With the 2021 college baseball regular season winding down, the pressure to perform for Pitt baseball is ramping up. The Panthers had been in prime position to host at the regional stage of the NCAA Tournament — the first round of annual postseason competition — before a COVID-19 outbreak derailed their season’s progress.
The Panthers only missed a total of seven games, but three of them — a series against then top-10 Louisville — presented a tantalizing opportunity for tournament resume bolstering. They held steady in most national rankings but fell out of the top-25 of D1Baseball’s RPI.
Still, these big cats ultimately landed on their feet. They dropped their first game back, a midweek contest at rival West Virginia, but rebounded soon after by taking two of three games from ACC cellar-dweller Boston College last weekend.
Despite the layoff, national media still holds the Panthers in high regard. Both Baseball America and D1Baseball have Pitt projected as the No. 15 national seed and host in the regional round. These projections assume that the Panthers will collect convincing wins in series vs. unranked ACC foes NC State and Wake Forest over the final two weeks of regular season play.
Pitt Athletic Director Heather Lyke said Wednesday on a call with local media that she considers baseball’s success as one highlight of the athletic department’s year, but that the team can still climb higher.
“Baseball is having a heck of a year,” Lyke said. “It’s early, obviously, but we’re 16th in the country. Coach Bell has done an unbelievable job with that program as well. They’re playing with great confidence. … We are putting a bid in to host an NCAA Regional, which obviously we’ve never done before and an opportunity to talk about hosting regionals … is really great.”
Head coach Mike Bell believes that Panthers’ resume will speak for itself when laid in front of the selection committee. He said that their play prior to the COVID-shutdown should be good enough to earn them the right to play postseason games on their own turf.
“I think they’re gonna see that we play in one of the best conferences in the country,” Bell said following a series win vs. Boston College. “And I think you’re looking at a team that has, I think seven series wins. I think if you look up and down the wins, that’s all you can do…. I think we’ve put ourselves in a pretty good position.”
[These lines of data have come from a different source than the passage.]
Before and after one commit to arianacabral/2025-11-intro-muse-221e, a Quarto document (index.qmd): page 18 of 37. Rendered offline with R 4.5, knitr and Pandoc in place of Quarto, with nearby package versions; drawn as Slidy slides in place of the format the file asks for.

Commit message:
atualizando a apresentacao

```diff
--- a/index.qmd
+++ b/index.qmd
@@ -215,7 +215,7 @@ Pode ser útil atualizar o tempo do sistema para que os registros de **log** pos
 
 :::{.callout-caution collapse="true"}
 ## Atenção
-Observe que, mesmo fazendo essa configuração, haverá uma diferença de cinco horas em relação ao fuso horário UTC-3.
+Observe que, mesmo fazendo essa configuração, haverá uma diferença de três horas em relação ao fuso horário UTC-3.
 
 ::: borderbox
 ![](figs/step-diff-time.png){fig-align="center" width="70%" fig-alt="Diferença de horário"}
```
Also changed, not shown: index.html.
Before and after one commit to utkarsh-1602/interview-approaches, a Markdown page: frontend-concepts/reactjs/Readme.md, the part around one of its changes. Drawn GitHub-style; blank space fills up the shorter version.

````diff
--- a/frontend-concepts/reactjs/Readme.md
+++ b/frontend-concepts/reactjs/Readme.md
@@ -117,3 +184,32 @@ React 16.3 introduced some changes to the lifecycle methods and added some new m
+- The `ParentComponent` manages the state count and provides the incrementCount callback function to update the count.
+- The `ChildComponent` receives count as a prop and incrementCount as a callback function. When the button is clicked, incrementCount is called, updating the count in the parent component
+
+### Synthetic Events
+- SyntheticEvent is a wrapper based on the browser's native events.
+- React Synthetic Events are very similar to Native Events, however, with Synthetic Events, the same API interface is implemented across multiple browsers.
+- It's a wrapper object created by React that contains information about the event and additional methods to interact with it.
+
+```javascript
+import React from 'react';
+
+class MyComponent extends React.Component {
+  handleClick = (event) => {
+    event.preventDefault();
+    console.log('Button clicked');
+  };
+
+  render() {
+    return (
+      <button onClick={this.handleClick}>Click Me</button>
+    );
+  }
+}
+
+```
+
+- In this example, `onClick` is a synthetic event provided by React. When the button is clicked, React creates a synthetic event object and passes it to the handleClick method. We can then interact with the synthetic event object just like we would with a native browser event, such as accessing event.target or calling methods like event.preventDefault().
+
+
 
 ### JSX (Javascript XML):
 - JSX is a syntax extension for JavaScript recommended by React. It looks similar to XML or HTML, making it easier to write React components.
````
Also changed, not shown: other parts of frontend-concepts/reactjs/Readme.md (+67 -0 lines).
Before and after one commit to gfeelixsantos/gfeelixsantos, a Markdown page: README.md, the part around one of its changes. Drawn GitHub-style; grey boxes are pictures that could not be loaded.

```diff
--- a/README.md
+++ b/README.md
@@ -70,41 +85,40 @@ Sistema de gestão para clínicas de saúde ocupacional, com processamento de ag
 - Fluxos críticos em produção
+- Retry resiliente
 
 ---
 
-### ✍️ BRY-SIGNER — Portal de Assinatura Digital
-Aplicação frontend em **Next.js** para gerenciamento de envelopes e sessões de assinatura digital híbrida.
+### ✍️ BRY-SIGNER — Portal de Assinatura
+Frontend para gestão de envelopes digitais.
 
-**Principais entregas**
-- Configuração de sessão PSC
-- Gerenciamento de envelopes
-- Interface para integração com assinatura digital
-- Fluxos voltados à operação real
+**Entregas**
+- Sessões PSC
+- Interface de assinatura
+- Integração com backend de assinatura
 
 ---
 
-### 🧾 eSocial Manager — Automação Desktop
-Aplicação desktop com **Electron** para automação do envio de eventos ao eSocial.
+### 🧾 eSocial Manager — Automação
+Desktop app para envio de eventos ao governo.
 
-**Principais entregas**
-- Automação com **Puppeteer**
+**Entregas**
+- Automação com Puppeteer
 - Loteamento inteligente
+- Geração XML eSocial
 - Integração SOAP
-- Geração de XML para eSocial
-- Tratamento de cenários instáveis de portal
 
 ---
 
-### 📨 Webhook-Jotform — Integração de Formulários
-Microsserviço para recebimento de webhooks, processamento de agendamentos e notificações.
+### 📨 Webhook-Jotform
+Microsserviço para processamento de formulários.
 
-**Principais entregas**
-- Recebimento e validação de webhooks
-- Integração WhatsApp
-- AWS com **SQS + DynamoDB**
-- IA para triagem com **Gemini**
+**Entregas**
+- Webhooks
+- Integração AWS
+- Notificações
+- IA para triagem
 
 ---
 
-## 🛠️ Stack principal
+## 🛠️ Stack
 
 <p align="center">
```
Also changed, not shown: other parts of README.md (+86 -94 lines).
The persisting COVID-19 pandemic has altered how the NCAA will choose locations for the regional tournaments, which are scheduled to begin on June 4.
Typically these hosts aren’t revealed until the day before Selection Monday, which falls on Memorial Day, but given the oddities of this year, the NCAA is expected to release a shortlist of 20 candidates later this week. Giving advance notice to teams in the running allows for them to prepare facilities in case they are selected and take the proper steps to ensure that the NCAA-mandated COVID testing sites are ready when regional tournaments begin.
Pitt submitted a bid, according to Lyke, and is working through how to handle increased capacity at Charles L. Cost Field, the home of Panthers baseball. The NCAA will allow host sites to fill stands up to 50% capacity, with each school reserving the right to cap attendance under that figure.
Attendance at Cost Field had been held to 210 spectators for regular season games in 2021, roughly 23% of the listed total capacity of 900. Lyke said during a Zoom call with local media on Wednesday afternoon that Pitt would opt to open things up, should it host a regional tournament come June.
“All year we’ve followed the advice of our governor and our state and of course what’s allowed on campus,” Lyke said. “We will be at that 50% capacity [for a regional tournament].”
But even with the hypothetically expanded capacity, Lyke does not expect that many from the general public will be allowed in Cost Field for a regional tournament. She said that after tickets are allocated for the friends and families of players, coaches and staff from each team, there will not be much room left for everyone else.
“It doesn’t allow for a ton of extra tickets to be honest, given that you have to look at all of the extra teams, plus the student athletes’ guests will be included in that number,” Lyke said ”So that doesn’t leave a lot of room for extra fans. ”
Public attendance has been largely nonexistent this season, and is expected to remain that way, thanks to the size of Pitt’s home stadium.
If the Panthers earn a spot as regional host, their home field would be far and away the smallest facility to do so since the tournament field expanded to include 16 hosts in 1999. UC Santa Barbara’s Caesar Uyesaka Stadium Field — which can house up to 1000 spectators — currently holds that title.
While the amount of fans allowed in could be limited by the facility’s size, Lyke was nonetheless excited about the possibility of packing Cost Field while keeping safety in mind.
“I think the opportunity to play at home, to play in Pittsburgh is a great thing for us,” Lyke said. “As many people as we can let in, we will.”